Task inputs:

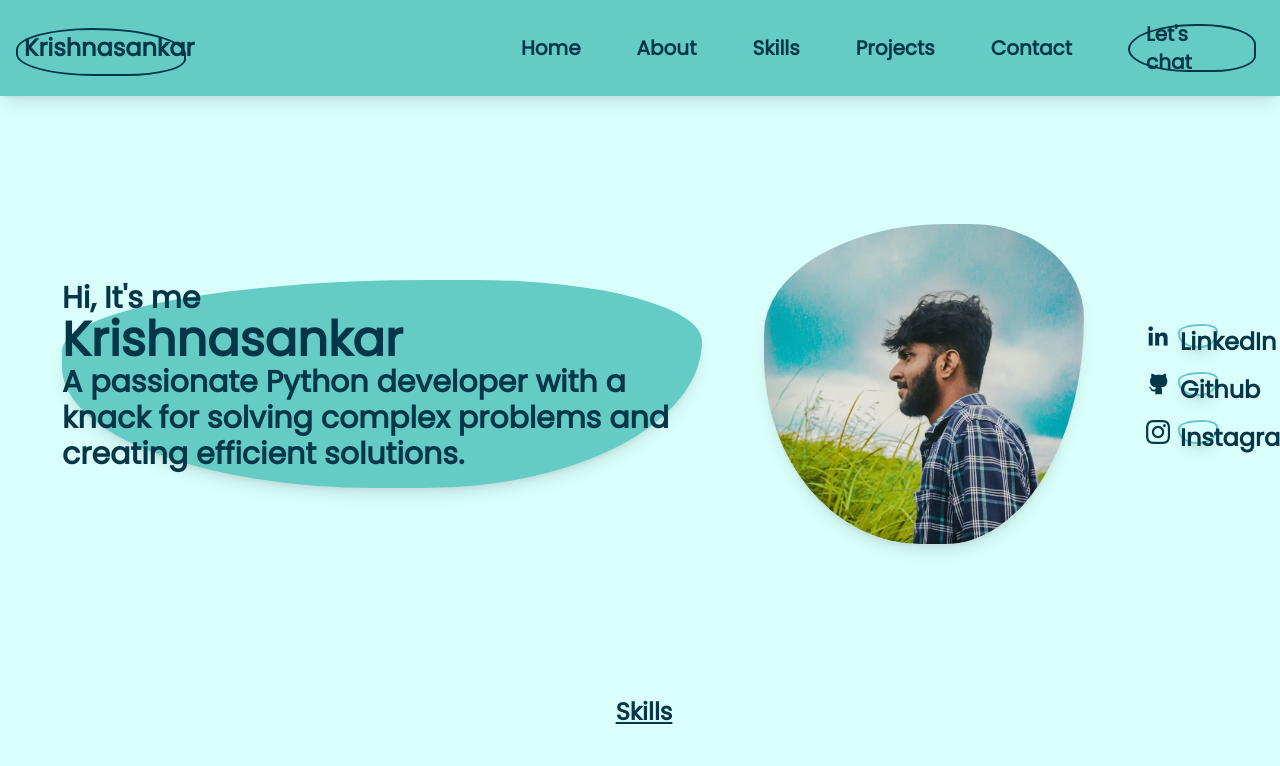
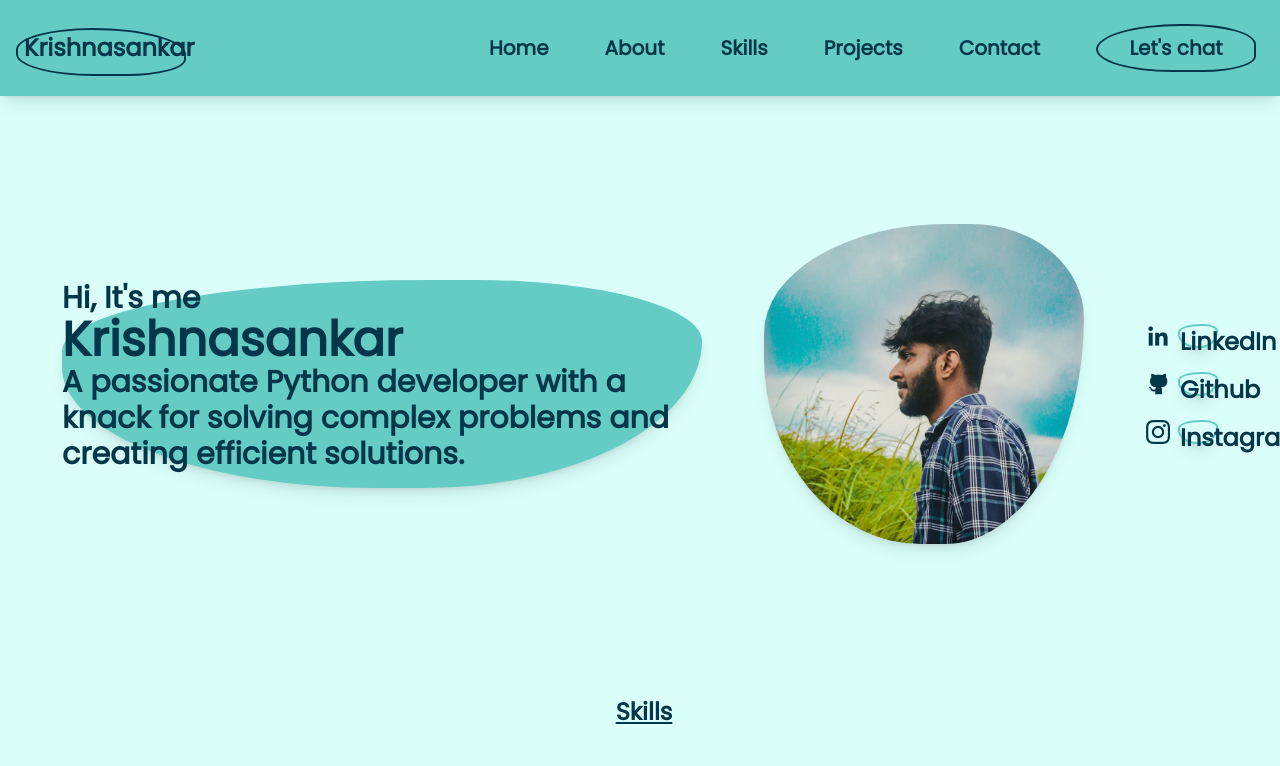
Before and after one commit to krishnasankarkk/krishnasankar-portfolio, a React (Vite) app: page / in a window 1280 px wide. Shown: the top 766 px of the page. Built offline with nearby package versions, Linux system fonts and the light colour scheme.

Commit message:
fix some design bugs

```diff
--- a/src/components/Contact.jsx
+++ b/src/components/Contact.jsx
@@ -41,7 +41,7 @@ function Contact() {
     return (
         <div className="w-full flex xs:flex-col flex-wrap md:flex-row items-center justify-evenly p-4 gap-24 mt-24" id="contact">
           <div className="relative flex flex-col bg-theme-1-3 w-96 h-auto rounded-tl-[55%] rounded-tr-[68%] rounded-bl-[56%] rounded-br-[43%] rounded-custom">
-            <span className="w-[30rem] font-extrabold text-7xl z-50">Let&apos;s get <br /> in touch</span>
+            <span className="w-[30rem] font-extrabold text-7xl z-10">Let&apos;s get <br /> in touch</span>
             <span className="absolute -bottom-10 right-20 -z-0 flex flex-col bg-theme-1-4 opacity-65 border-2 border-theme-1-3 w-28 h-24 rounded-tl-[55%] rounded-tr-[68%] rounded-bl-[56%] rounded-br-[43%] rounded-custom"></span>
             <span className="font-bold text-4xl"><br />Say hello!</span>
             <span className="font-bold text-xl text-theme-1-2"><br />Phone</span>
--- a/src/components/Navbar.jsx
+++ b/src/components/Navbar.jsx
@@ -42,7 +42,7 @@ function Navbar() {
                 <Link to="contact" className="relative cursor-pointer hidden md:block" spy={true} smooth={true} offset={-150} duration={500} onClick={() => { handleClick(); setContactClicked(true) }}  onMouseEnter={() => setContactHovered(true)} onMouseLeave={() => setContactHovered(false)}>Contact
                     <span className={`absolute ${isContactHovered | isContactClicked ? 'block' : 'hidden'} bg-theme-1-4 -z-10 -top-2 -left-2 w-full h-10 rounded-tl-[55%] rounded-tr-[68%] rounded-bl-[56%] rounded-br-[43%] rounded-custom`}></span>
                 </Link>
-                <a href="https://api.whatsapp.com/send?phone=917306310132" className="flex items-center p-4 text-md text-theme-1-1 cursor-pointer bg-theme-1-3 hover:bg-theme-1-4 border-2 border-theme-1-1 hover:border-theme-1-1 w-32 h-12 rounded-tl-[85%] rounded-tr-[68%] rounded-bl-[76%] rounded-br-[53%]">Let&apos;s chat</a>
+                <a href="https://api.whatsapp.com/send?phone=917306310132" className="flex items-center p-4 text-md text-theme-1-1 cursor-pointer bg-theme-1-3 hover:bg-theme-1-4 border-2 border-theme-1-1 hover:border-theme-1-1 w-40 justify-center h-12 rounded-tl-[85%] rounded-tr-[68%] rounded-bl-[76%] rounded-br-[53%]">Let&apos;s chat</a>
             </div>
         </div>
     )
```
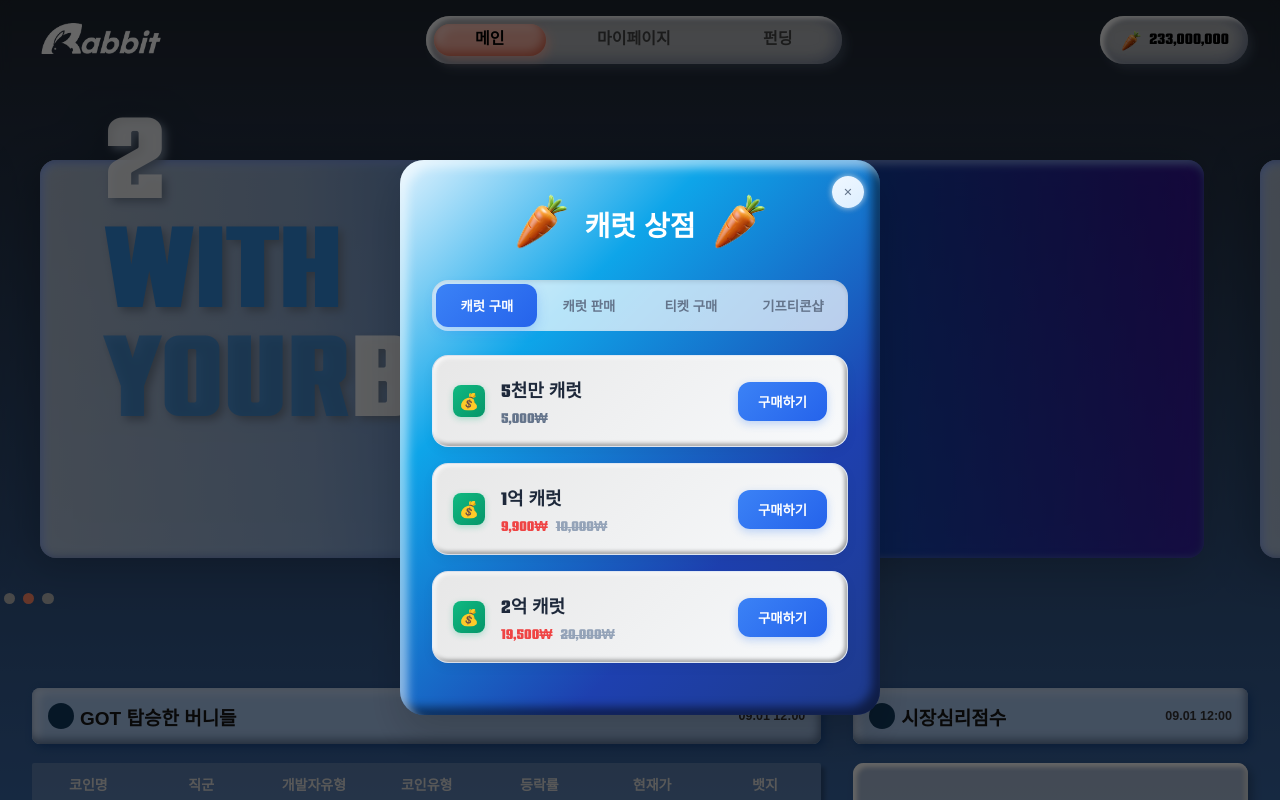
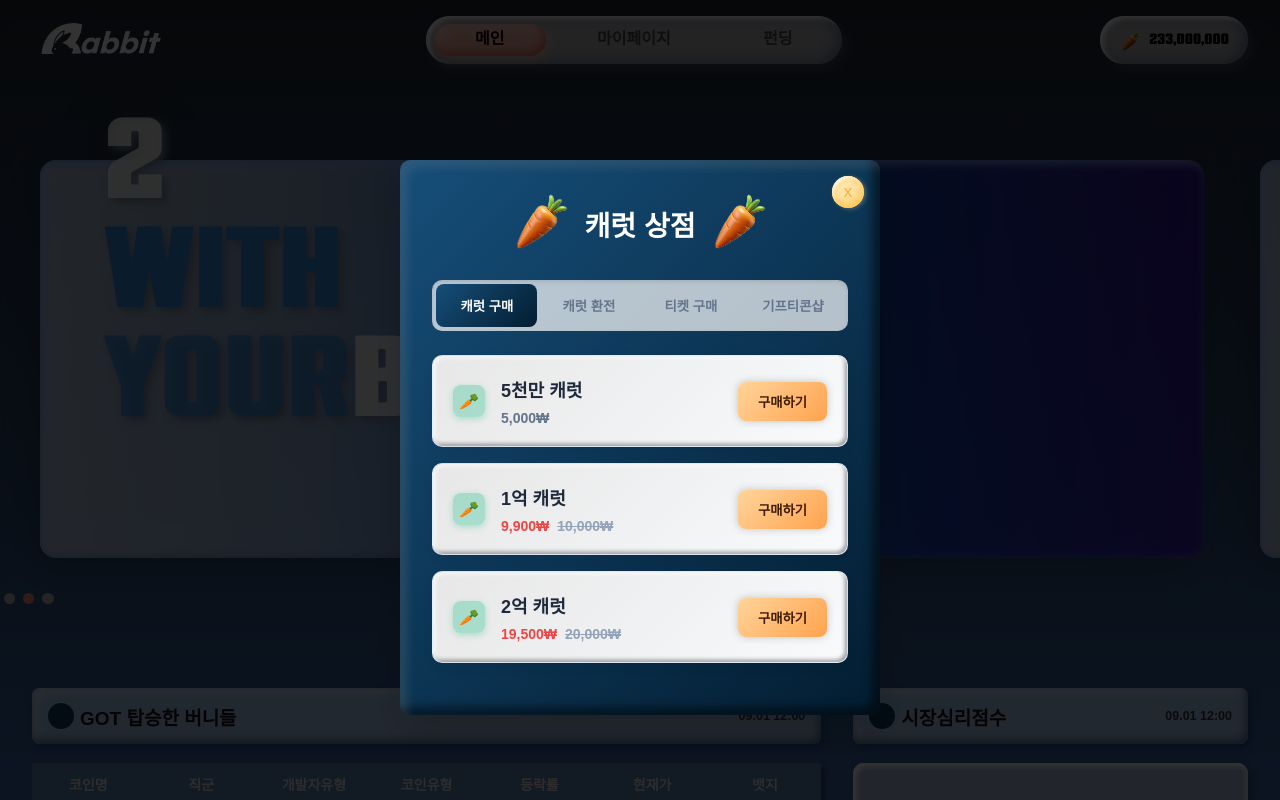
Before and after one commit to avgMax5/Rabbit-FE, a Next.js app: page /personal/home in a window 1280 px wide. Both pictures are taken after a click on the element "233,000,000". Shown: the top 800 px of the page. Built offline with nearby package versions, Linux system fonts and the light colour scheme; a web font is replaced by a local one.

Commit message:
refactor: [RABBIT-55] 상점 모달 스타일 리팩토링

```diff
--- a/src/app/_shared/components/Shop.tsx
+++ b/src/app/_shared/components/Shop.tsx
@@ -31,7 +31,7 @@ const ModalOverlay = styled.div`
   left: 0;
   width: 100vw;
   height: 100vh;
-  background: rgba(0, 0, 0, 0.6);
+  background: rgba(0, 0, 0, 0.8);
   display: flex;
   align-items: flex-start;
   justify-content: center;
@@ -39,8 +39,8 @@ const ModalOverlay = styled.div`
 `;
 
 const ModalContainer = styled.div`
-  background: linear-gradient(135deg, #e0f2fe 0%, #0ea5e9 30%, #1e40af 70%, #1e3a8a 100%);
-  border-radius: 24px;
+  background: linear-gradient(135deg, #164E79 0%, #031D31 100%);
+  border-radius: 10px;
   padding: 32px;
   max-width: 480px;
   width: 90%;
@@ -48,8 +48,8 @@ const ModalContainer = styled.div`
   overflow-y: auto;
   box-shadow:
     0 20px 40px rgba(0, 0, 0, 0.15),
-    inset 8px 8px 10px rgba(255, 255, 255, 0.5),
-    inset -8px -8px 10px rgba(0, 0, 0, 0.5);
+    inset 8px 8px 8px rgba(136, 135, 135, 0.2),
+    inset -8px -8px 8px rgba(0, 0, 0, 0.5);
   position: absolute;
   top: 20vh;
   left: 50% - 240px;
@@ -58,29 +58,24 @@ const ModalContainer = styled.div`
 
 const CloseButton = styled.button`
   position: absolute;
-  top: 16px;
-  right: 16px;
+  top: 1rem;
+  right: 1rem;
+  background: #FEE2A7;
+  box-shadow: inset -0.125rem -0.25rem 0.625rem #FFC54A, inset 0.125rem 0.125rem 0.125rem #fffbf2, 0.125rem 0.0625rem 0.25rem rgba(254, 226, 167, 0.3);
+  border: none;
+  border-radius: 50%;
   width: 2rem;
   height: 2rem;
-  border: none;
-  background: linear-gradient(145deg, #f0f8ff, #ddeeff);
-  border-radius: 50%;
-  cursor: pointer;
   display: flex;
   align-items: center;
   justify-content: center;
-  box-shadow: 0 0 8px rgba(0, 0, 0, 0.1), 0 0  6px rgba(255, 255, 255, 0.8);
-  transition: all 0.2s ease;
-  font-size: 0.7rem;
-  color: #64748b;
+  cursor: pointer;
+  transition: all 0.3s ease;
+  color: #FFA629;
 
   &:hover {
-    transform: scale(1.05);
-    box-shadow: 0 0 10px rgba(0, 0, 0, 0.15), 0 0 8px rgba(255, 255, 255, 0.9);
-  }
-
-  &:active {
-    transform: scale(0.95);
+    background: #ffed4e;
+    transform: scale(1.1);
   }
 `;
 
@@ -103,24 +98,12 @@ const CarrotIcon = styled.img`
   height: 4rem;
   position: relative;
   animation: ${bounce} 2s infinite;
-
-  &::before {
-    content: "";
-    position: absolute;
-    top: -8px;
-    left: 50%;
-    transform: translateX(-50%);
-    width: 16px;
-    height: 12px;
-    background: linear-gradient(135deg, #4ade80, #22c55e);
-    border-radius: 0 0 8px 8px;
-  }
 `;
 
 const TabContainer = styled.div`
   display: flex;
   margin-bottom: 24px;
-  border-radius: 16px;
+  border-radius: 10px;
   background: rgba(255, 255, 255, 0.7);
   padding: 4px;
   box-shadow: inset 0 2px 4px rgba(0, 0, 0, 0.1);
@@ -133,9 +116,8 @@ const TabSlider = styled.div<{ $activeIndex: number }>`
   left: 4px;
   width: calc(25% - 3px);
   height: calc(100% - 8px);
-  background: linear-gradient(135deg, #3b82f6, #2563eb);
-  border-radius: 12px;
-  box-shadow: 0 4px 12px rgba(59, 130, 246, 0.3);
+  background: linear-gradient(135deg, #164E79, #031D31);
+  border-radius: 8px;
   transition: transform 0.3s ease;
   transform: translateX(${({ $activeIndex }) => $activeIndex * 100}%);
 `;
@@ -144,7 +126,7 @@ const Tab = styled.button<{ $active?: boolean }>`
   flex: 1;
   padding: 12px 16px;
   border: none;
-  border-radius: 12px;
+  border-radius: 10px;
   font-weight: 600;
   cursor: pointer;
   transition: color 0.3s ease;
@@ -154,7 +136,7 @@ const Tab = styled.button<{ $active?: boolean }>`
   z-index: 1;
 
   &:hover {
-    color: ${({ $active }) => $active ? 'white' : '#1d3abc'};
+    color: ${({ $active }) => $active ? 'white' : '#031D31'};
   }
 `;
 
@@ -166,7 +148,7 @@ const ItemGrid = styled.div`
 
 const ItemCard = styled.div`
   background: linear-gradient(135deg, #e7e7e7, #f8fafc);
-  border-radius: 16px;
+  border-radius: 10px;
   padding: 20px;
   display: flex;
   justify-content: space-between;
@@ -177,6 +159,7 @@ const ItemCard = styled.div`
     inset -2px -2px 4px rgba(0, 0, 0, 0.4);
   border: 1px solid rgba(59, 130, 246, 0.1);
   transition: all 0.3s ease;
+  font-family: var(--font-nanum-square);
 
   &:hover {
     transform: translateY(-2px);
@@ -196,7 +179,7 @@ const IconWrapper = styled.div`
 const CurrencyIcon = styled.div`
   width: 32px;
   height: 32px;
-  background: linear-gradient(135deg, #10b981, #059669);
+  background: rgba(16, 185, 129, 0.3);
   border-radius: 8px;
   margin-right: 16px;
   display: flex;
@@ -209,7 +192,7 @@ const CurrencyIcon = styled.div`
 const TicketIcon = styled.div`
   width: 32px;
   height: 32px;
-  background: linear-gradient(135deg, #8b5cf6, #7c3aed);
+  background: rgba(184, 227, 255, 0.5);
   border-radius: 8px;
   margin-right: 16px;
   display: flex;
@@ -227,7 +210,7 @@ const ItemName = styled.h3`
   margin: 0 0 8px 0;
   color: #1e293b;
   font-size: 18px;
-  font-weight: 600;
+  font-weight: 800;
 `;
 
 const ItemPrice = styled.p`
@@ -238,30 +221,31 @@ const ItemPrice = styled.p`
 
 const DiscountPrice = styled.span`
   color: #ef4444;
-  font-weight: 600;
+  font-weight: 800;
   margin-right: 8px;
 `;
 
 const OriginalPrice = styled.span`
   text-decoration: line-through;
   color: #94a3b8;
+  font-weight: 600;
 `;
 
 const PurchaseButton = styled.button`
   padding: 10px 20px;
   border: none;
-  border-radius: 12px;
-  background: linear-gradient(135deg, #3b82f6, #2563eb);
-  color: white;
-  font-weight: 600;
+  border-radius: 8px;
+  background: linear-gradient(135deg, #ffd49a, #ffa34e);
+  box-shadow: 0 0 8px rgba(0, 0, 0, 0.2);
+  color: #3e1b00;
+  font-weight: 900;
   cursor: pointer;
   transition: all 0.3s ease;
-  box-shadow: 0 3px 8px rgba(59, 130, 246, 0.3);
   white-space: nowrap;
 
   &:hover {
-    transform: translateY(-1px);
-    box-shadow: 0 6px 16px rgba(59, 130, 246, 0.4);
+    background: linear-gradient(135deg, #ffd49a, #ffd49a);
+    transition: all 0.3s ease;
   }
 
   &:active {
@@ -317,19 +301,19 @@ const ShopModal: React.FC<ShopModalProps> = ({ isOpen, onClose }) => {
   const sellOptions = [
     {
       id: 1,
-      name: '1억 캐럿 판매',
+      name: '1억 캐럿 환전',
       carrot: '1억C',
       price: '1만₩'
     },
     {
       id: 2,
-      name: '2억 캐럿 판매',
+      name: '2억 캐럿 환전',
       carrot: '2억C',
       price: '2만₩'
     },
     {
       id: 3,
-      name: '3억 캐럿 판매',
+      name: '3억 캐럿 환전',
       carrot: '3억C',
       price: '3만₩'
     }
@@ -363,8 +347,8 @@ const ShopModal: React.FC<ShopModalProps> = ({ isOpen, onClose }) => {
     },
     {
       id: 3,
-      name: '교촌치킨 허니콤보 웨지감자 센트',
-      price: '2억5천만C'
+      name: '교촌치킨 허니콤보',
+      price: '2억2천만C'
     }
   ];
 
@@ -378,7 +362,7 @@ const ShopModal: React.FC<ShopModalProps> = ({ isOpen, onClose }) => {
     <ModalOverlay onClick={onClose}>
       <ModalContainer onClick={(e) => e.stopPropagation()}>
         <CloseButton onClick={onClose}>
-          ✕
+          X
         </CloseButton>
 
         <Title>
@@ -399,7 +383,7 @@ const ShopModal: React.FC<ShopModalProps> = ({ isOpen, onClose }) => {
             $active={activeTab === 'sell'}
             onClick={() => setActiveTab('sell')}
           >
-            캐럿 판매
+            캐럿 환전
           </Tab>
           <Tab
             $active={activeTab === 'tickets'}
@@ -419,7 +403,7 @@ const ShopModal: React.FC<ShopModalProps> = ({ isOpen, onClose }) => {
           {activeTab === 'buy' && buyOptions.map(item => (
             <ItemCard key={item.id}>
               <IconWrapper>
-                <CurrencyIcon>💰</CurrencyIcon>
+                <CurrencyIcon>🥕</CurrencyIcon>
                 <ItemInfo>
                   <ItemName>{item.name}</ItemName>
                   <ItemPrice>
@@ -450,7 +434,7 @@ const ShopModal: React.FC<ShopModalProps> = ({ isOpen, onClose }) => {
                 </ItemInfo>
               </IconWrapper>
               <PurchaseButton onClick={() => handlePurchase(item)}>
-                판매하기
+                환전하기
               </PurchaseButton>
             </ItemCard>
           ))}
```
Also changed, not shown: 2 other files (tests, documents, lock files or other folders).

Your assignment:
Find every line above that includes the word "right", then state how many there are and nothing more.

Solution:
6